Senate Bill 243 creates the Plastic Waste Reduction Act, and it bans places like grocery and retail stores and restaurants from using the bags. “This is a bill that would do as several cities in New Mexico have already done – nine other states have already done – and that is to eliminate the use of single-use plastic bags from retail outlets. People could still acquire them on their own. And instead, require paper bags which biodegrade very soon, and plastic we know never really biodegrades fully and ends up in our environment and never really gets recycled and ends up on highways and I could go on and on,” says Senator Jeff Steinborn (D-Las Cruces), sponsor of the bill.

Sen. Steinborn estimates this would save about 500 million bags a year from ending up in New Mexico’s environment. This bill enacts up to a $25 dollar penalty for the use of single-use plastic bags, but leaves room for individual counties and municipalities to enact their own penalties.

No one spoke in opposition of this bill at the Senate Conservation Committee meeting Tuesday morning.
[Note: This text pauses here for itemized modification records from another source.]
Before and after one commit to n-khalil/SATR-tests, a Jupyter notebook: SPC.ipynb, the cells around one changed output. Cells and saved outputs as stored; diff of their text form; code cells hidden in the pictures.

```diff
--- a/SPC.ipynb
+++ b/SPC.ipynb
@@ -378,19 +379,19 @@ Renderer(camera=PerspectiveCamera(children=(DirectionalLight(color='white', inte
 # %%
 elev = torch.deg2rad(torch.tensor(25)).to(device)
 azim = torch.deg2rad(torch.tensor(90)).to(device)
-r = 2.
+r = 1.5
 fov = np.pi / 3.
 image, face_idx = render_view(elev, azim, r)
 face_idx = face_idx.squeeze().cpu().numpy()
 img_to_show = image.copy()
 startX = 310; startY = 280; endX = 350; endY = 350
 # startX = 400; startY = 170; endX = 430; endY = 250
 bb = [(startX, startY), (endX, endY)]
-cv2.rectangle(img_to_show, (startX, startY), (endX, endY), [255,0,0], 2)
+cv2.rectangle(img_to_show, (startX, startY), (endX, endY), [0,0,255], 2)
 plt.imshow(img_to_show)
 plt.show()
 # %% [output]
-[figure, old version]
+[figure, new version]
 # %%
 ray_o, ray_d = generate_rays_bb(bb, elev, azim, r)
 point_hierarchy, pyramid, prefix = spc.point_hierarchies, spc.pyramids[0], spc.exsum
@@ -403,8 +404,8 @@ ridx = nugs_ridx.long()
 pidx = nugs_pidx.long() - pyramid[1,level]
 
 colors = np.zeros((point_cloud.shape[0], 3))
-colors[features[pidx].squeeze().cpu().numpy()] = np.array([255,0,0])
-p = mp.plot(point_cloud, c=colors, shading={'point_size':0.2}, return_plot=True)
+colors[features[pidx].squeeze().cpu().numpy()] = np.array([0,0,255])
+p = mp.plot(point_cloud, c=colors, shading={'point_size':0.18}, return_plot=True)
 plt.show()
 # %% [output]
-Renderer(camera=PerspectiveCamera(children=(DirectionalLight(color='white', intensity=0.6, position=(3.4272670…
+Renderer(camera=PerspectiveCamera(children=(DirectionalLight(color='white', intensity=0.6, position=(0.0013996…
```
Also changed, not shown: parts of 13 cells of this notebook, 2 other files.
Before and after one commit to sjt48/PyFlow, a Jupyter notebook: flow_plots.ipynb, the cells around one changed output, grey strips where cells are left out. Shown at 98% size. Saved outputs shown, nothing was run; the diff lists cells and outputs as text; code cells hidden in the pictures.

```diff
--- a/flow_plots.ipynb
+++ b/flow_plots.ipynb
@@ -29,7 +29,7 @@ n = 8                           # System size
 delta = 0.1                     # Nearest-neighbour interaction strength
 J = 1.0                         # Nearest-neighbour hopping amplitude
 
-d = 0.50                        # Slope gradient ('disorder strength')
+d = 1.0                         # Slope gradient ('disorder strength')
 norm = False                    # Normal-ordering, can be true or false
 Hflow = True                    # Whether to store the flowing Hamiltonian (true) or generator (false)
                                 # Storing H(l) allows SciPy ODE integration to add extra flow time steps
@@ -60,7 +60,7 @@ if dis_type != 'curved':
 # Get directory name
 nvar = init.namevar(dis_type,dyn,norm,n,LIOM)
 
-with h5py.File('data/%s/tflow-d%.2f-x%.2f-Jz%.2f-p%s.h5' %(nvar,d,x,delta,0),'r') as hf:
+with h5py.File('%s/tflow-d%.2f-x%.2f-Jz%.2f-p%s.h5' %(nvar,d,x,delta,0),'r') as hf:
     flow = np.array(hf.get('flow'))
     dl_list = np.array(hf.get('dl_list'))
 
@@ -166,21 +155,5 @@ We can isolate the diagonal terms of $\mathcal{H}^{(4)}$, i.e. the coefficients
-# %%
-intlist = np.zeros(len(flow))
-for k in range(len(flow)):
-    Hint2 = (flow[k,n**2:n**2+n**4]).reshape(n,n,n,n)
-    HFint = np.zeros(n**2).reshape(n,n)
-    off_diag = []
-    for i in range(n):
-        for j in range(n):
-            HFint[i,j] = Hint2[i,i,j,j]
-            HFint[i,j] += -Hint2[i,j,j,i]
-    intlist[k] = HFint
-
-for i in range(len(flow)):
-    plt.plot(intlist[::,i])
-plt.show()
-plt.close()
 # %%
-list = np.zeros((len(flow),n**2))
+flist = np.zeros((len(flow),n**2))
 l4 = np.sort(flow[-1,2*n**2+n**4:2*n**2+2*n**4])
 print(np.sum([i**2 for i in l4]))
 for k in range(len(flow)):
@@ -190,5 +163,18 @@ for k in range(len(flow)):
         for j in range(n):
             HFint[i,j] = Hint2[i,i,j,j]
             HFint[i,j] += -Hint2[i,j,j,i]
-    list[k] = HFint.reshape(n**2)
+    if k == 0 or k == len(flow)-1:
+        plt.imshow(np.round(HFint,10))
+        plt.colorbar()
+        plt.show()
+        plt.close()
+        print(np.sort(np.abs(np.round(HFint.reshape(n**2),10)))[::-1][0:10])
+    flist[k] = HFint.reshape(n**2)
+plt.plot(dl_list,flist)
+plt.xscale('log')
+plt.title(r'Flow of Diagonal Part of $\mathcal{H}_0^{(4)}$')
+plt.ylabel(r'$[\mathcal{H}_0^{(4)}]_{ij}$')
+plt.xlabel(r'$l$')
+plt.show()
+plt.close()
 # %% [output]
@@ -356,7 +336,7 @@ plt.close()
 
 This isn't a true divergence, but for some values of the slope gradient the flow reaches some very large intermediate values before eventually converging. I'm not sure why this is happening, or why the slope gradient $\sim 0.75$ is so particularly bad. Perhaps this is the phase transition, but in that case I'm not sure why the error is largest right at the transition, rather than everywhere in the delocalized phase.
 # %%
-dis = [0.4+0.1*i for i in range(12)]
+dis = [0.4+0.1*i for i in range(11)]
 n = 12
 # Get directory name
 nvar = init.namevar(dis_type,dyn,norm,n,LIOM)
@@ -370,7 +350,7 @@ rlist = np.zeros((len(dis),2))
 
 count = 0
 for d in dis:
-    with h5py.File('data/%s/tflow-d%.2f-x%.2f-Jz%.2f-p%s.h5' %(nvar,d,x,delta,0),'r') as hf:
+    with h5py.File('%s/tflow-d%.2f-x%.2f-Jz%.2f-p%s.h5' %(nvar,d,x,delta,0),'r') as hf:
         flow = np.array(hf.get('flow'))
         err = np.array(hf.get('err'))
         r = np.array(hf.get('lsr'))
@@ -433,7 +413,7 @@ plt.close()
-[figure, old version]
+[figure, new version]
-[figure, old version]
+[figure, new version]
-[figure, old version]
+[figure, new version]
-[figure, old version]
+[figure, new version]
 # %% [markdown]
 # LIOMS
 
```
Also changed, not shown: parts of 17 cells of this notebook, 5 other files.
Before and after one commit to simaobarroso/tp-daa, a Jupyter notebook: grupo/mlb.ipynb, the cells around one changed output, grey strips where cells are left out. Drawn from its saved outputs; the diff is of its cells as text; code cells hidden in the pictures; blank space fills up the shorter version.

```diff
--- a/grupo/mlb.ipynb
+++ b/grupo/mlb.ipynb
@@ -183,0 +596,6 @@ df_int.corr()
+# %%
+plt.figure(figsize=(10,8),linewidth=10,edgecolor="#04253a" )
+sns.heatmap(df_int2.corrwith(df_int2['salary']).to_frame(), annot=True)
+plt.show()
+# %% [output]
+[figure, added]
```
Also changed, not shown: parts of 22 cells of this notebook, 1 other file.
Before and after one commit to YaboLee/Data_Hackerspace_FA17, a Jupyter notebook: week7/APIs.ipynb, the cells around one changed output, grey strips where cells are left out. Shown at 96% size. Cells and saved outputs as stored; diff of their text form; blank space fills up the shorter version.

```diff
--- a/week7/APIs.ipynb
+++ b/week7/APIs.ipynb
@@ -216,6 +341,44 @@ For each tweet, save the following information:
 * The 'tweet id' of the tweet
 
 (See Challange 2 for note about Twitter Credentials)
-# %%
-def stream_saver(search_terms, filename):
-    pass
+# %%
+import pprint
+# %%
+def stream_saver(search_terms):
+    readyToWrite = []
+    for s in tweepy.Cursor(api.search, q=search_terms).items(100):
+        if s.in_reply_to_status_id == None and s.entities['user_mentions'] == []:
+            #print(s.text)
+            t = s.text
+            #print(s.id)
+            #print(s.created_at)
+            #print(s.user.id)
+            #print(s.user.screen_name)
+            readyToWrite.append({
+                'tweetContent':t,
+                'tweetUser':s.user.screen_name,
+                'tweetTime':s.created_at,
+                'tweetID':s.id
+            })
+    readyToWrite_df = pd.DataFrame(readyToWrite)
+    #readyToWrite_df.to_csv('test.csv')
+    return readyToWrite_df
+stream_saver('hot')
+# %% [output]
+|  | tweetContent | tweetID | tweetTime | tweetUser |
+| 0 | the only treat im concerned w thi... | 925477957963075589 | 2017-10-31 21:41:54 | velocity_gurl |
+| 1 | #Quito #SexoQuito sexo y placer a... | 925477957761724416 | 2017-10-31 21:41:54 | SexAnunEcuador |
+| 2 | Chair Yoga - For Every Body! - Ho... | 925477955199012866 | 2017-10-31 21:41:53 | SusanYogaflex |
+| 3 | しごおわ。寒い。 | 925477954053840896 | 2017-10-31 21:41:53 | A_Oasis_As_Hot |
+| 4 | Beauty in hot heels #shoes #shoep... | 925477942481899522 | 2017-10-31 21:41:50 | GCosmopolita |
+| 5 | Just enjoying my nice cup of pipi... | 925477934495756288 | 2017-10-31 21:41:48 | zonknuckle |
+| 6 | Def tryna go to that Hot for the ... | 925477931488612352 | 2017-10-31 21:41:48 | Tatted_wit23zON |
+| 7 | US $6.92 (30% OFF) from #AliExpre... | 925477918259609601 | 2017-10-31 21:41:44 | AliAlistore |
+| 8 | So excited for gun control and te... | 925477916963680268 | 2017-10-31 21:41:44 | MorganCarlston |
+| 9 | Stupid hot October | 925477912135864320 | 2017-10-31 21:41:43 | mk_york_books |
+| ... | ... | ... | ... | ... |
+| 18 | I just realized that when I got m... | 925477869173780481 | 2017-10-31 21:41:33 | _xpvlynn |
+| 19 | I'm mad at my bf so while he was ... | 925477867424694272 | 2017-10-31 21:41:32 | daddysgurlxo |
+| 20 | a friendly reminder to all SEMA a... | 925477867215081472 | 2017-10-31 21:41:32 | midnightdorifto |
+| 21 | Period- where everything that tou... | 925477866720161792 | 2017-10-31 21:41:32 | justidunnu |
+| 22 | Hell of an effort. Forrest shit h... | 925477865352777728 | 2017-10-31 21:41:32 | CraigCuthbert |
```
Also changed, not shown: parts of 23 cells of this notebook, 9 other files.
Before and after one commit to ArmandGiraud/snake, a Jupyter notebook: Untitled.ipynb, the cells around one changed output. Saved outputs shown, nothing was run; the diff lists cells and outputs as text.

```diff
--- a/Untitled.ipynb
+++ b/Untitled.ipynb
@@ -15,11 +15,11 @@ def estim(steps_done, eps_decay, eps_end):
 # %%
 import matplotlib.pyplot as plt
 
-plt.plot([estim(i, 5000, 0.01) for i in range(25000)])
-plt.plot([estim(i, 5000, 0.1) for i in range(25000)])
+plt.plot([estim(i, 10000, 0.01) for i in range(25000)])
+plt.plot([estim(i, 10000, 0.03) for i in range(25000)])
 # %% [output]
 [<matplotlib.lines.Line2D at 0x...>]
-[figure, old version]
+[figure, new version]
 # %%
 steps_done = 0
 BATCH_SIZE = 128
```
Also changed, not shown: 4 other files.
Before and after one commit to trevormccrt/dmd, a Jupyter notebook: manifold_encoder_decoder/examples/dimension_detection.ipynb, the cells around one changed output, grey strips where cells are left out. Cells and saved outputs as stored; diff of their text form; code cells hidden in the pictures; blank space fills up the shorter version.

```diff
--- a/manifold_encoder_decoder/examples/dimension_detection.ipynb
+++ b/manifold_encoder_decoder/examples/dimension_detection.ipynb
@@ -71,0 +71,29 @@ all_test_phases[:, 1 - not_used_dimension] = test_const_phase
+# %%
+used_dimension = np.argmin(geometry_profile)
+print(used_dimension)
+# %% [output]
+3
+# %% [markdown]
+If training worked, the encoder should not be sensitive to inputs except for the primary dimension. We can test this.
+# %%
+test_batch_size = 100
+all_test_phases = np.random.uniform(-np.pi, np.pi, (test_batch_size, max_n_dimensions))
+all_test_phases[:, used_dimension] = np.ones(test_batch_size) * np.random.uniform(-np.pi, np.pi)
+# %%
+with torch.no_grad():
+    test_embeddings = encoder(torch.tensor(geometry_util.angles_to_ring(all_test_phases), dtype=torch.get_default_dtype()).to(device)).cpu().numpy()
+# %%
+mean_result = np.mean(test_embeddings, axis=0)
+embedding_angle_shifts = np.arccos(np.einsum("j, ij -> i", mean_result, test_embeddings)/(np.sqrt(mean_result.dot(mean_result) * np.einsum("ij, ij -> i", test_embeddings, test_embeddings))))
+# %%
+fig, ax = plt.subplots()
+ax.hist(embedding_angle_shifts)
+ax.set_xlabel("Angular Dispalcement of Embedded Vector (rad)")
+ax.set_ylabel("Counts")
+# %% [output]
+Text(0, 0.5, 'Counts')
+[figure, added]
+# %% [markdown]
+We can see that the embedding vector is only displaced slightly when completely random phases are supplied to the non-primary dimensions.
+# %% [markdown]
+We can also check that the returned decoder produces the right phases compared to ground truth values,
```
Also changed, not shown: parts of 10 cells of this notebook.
Supporters of the bill talked about the toll plastic bags take on wildlife, the environment, and people’s health. “These bags have toxic chemicals in them, endocrine disruptors, that can cause a number of health issues including obesity, diabetes, some cancers, and besides that, they contain additives such as PFAS which bioaccumulate in organisms and people,” one supporter said.

“It’ll affect human health, it’ll affect wildlife, ecology health, so it’s vast,” Steinborn said.

Senator Carrie Hamblen brought up concern for the burden on restaurants and businesses to accommodate this change but voted in favor of this bill. The only ‘no’ vote was Republican Senator David Gallegos who said he felt these decisions should be left up to individual cities.

In an analysis of this bill, the New Mexico Environment Department expressed concerns that the revenue generated from a $25 dollar penalty would not cover the cost of enforcement.